* _Available data_

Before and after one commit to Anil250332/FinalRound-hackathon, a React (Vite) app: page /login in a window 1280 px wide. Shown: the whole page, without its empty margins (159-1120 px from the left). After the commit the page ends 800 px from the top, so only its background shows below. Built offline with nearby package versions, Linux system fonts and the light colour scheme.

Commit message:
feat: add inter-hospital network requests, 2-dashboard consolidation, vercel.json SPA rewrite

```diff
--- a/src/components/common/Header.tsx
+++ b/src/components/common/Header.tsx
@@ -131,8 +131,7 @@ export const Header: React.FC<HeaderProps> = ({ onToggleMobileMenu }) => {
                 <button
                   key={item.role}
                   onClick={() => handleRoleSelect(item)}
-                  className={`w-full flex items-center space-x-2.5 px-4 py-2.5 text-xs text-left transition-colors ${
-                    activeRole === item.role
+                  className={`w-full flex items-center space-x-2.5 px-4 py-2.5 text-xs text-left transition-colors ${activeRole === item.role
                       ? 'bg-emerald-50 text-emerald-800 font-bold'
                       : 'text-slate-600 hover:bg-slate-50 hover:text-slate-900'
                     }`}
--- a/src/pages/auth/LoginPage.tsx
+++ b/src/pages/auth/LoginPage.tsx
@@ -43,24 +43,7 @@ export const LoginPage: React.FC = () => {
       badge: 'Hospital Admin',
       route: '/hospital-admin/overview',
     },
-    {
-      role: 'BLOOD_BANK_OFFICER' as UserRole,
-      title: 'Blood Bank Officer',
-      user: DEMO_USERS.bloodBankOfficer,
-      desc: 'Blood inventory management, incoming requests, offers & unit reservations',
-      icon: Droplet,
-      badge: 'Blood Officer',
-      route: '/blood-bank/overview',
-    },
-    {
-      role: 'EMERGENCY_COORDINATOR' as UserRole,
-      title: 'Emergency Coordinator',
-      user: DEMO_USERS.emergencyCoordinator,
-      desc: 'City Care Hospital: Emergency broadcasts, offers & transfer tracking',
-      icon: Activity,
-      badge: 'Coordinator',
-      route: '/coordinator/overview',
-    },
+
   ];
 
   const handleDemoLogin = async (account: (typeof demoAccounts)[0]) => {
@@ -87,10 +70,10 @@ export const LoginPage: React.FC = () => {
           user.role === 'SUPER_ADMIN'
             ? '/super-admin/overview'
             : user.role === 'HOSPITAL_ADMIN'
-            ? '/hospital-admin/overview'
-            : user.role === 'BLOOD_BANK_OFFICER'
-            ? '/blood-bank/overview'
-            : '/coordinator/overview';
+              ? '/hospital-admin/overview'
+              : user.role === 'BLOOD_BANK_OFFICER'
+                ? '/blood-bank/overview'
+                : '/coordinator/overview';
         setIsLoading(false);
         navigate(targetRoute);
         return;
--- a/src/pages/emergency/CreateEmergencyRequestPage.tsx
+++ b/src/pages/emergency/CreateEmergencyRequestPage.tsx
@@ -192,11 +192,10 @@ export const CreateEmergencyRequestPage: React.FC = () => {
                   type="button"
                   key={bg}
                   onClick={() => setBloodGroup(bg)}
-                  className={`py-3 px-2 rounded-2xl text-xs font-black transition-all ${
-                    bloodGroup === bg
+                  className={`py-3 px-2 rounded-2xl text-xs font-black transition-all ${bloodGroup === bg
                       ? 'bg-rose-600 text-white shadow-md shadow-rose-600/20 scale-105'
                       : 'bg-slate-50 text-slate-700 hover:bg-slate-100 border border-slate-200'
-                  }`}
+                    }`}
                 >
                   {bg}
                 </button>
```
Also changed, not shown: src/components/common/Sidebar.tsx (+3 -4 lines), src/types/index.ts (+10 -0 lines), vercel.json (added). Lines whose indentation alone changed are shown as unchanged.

* _What is expected_
What is needed here is an exact copy of all the records above.

* _Output of the task_
Before and after one commit to Anil250332/FinalRound-hackathon, a React (Vite) app: page /login in a window 1280 px wide. Shown: the whole page, without its empty margins (159-1120 px from the left). After the commit the page ends 800 px from the top, so only its background shows below. Built offline with nearby package versions, Linux system fonts and the light colour scheme.

Commit message:
feat: add inter-hospital network requests, 2-dashboard consolidation, vercel.json SPA rewrite

```diff
--- a/src/components/common/Header.tsx
+++ b/src/components/common/Header.tsx
@@ -131,8 +131,7 @@ export const Header: React.FC<HeaderProps> = ({ onToggleMobileMenu }) => {
                 <button
                   key={item.role}
                   onClick={() => handleRoleSelect(item)}
-                  className={`w-full flex items-center space-x-2.5 px-4 py-2.5 text-xs text-left transition-colors ${
-                    activeRole === item.role
+                  className={`w-full flex items-center space-x-2.5 px-4 py-2.5 text-xs text-left transition-colors ${activeRole === item.role
                       ? 'bg-emerald-50 text-emerald-800 font-bold'
                       : 'text-slate-600 hover:bg-slate-50 hover:text-slate-900'
                     }`}
--- a/src/pages/auth/LoginPage.tsx
+++ b/src/pages/auth/LoginPage.tsx
@@ -43,24 +43,7 @@ export const LoginPage: React.FC = () => {
       badge: 'Hospital Admin',
       route: '/hospital-admin/overview',
     },
-    {
-      role: 'BLOOD_BANK_OFFICER' as UserRole,
-      title: 'Blood Bank Officer',
-      user: DEMO_USERS.bloodBankOfficer,
-      desc: 'Blood inventory management, incoming requests, offers & unit reservations',
-      icon: Droplet,
-      badge: 'Blood Officer',
-      route: '/blood-bank/overview',
-    },
-    {
-      role: 'EMERGENCY_COORDINATOR' as UserRole,
-      title: 'Emergency Coordinator',
-      user: DEMO_USERS.emergencyCoordinator,
-      desc: 'City Care Hospital: Emergency broadcasts, offers & transfer tracking',
-      icon: Activity,
-      badge: 'Coordinator',
-      route: '/coordinator/overview',
-    },
+
   ];
 
   const handleDemoLogin = async (account: (typeof demoAccounts)[0]) => {
@@ -87,10 +70,10 @@ export const LoginPage: React.FC = () => {
           user.role === 'SUPER_ADMIN'
             ? '/super-admin/overview'
             : user.role === 'HOSPITAL_ADMIN'
-            ? '/hospital-admin/overview'
-            : user.role === 'BLOOD_BANK_OFFICER'
-            ? '/blood-bank/overview'
-            : '/coordinator/overview';
+              ? '/hospital-admin/overview'
+              : user.role === 'BLOOD_BANK_OFFICER'
+                ? '/blood-bank/overview'
+                : '/coordinator/overview';
         setIsLoading(false);
         navigate(targetRoute);
         return;
--- a/src/pages/emergency/CreateEmergencyRequestPage.tsx
+++ b/src/pages/emergency/CreateEmergencyRequestPage.tsx
@@ -192,11 +192,10 @@ export const CreateEmergencyRequestPage: React.FC = () => {
                   type="button"
                   key={bg}
                   onClick={() => setBloodGroup(bg)}
-                  className={`py-3 px-2 rounded-2xl text-xs font-black transition-all ${
-                    bloodGroup === bg
+                  className={`py-3 px-2 rounded-2xl text-xs font-black transition-all ${bloodGroup === bg
                       ? 'bg-rose-600 text-white shadow-md shadow-rose-600/20 scale-105'
                       : 'bg-slate-50 text-slate-700 hover:bg-slate-100 border border-slate-200'
-                  }`}
+                    }`}
                 >
                   {bg}
                 </button>
```
Also changed, not shown: src/components/common/Sidebar.tsx (+3 -4 lines), src/types/index.ts (+10 -0 lines), vercel.json (added). Lines whose indentation alone changed are shown as unchanged.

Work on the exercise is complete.